TASK STATEMENT: Output each record exactly, excluding pictures.

SOURCE MATERIAL:
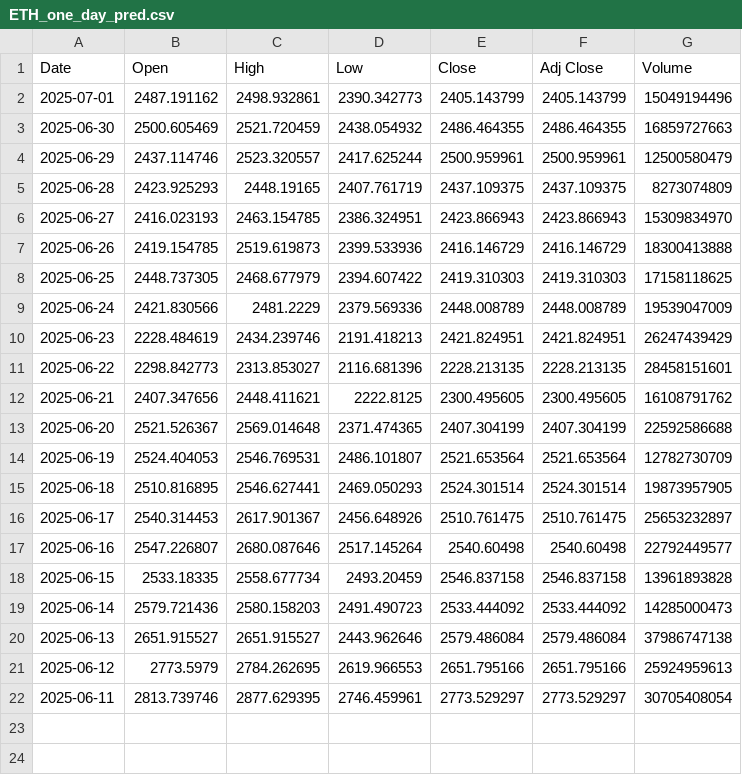
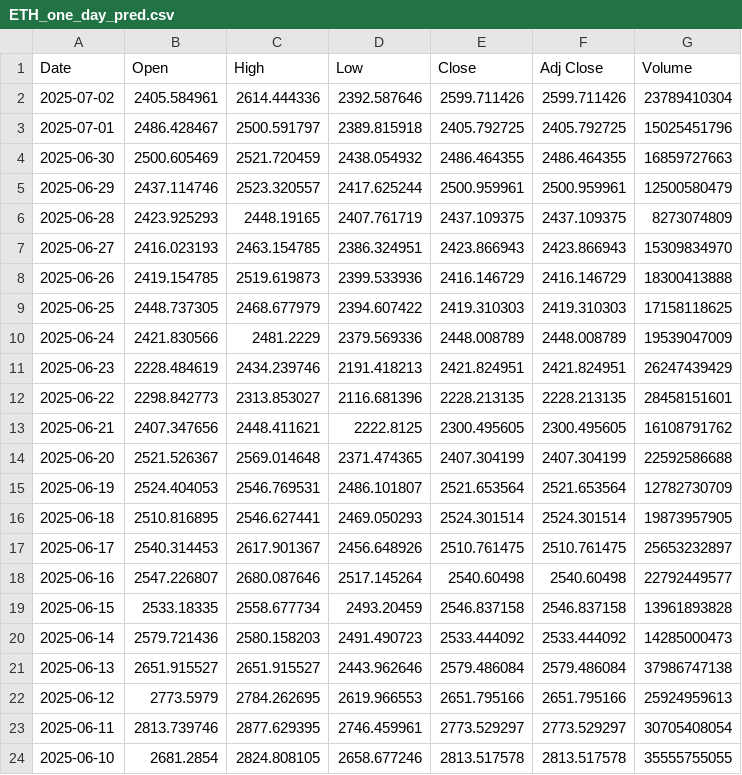
Before and after one commit to kewingchang/CryptoMamba, a CSV file: data/ETH_one_day_pred.csv, drawn as a sheet.

```diff
--- a/data/ETH_one_day_pred.csv
+++ b/data/ETH_one_day_pred.csv
@@ -1,3 +1,4 @@
 Date,Open,High,Low,Close,Adj Close,Volume
-2025-07-01,2487.191162,2498.932861,2390.342773,2405.143799,2405.143799,15049194496
+2025-07-02,2405.584961,2614.444336,2392.587646,2599.711426,2599.711426,23789410304
+2025-07-01,2486.428467,2500.591797,2389.815918,2405.792725,2405.792725,15025451796
 2025-06-30,2500.605469,2521.720459,2438.054932,2486.464355,2486.464355,16859727663
@@ -22 +23,2 @@ Date,Open,High,Low,Close,Adj Close,Volume
 2025-06-11,2813.739746,2877.629395,2746.459961,2773.529297,2773.529297,30705408054
+2025-06-10,2681.2854,2824.808105,2658.677246,2813.517578,2813.517578,35555755055
```
Also changed, not shown: data/BTC_one_day_pred.csv.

RESPONSE BELOW:
Before and after one commit to kewingchang/CryptoMamba, a CSV file: data/ETH_one_day_pred.csv, drawn as a sheet.

```diff
--- a/data/ETH_one_day_pred.csv
+++ b/data/ETH_one_day_pred.csv
@@ -1,3 +1,4 @@
 Date,Open,High,Low,Close,Adj Close,Volume
-2025-07-01,2487.191162,2498.932861,2390.342773,2405.143799,2405.143799,15049194496
+2025-07-02,2405.584961,2614.444336,2392.587646,2599.711426,2599.711426,23789410304
+2025-07-01,2486.428467,2500.591797,2389.815918,2405.792725,2405.792725,15025451796
 2025-06-30,2500.605469,2521.720459,2438.054932,2486.464355,2486.464355,16859727663
@@ -22 +23,2 @@ Date,Open,High,Low,Close,Adj Close,Volume
 2025-06-11,2813.739746,2877.629395,2746.459961,2773.529297,2773.529297,30705408054
+2025-06-10,2681.2854,2824.808105,2658.677246,2813.517578,2813.517578,35555755055
```
Also changed, not shown: data/BTC_one_day_pred.csv.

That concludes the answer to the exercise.